AEF recently responded to the Government’s latest consultation on proposals for developing a ‘Sustainable Aviation Fuel’ (SAF) mandate. The consultation asks for views on the appropriate future mandate levels. AEF prefers the term ‘alternative aviation fuel’, since ‘SAF’ has come to be used as a catch-all term for any non-fossil liquid aviation fuel whether or not it can be sustainably produced in a net zero future.
Our response makes the following key points:

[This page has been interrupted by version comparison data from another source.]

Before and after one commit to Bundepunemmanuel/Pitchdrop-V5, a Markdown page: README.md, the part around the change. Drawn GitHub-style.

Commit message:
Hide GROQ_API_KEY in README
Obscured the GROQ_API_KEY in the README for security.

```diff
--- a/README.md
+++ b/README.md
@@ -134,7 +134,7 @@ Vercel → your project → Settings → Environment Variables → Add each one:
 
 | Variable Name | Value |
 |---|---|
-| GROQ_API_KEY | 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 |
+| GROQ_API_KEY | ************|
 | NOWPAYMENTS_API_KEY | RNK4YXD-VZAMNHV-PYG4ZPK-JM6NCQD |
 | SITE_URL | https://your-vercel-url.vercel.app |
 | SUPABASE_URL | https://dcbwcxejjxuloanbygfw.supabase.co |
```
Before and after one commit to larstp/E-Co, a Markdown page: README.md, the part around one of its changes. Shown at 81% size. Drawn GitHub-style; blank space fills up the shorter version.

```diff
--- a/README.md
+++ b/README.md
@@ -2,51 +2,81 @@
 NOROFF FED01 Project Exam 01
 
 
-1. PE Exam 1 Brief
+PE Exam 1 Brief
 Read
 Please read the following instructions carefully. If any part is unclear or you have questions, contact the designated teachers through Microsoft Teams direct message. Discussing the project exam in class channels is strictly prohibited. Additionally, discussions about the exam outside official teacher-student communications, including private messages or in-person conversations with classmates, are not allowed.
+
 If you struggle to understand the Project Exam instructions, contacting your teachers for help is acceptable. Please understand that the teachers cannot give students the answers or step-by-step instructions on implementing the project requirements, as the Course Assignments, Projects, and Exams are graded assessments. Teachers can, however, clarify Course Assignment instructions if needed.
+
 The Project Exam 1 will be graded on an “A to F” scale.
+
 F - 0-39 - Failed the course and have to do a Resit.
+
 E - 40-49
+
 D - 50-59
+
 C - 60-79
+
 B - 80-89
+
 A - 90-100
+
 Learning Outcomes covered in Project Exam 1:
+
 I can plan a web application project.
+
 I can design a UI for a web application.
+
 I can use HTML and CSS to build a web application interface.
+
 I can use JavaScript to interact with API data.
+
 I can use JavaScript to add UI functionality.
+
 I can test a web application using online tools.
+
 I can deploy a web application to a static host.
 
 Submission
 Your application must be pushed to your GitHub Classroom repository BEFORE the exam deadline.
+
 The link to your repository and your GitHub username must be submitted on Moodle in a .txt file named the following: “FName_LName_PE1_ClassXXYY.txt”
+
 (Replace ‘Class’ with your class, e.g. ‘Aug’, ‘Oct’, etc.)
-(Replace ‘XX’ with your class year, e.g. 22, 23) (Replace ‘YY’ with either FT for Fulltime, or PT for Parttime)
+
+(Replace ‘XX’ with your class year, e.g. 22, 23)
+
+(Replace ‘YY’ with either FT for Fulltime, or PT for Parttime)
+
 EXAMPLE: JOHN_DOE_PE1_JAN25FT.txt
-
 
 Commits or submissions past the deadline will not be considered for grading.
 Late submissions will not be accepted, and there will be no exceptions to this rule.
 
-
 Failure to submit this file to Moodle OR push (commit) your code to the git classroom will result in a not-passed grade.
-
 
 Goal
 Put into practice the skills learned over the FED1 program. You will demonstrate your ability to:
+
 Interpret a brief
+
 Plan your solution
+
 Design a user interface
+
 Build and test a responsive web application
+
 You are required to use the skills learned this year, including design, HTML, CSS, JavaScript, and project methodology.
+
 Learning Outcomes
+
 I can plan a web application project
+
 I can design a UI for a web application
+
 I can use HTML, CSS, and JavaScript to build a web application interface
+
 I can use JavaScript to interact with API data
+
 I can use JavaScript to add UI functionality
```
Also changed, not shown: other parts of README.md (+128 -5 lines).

- It is not possible to comment on an appropriate level for a SAF mandate without the necessary evidence about the availability of sustainable feedstocks. This is an issue that the Government says it will need to revisit once it has published its plans on low-carbon fuels and on biomass and which means that the cost-benefit analysis accompanying the aviation fuel proposals varies from strongly positive to strongly negative, with no central estimate. It was a mistake, we argue, for the Government has already committed to a target of 10% ‘SAF’ by 2030 in the absence of this evidence.
- There is a risk that creating incentives for the wrong fuels could end up increasing emissions at a system-wide level. Each of the potential waste feedstocks identified in the consultation (used cooking oil; tallow; forest residues and municipal solid waste) are likely to be difficult to source sustainably. The wider impacts in terms of the long-term sustainability of sourcing waste feedstocks in a net zero economy are not, as we understand it, reflected in the standard, ‘attributional’ lifecycle analysis that lies behind the carbon intensity values for the feedstocks proposed.
- We support the principle of a Power to Liquid (PtL or e-fuel) sub-mandate, since PtL offers advantages over waste-based fuels, particularly when produced from green hydrogen and CO2 captured from the air. However, risks of a high PtL mandate include reliance on unsustainable feedstocks and diversion of limited supplies of sustainable feedstocks from other sectors.
More broadly, we are concerned about the idea of setting up a ‘Sustainable Aviation Fuel’ policy that uses fuels from unsustainable sources, since doing so creates a market for materials and energy sources that should be rapidly phased out. We also consider there to be a real greenwash risk.
The aviation industry would like to justify its continued expansion on the basis that it is in the process of a transformation towards ‘taking the carbon out of flying’. If this involves continuing to release CO2 from aircraft by using fuels made not from kerosene but from dead pigs and plastic straws, then environmental organisations are likely to call out these claims as misleading.
There is an absolute and urgent need to cut atmospheric carbon. Only the very best-performing options for decarbonising aviation should be receiving investment and financial reward in that context.
Our response is available here: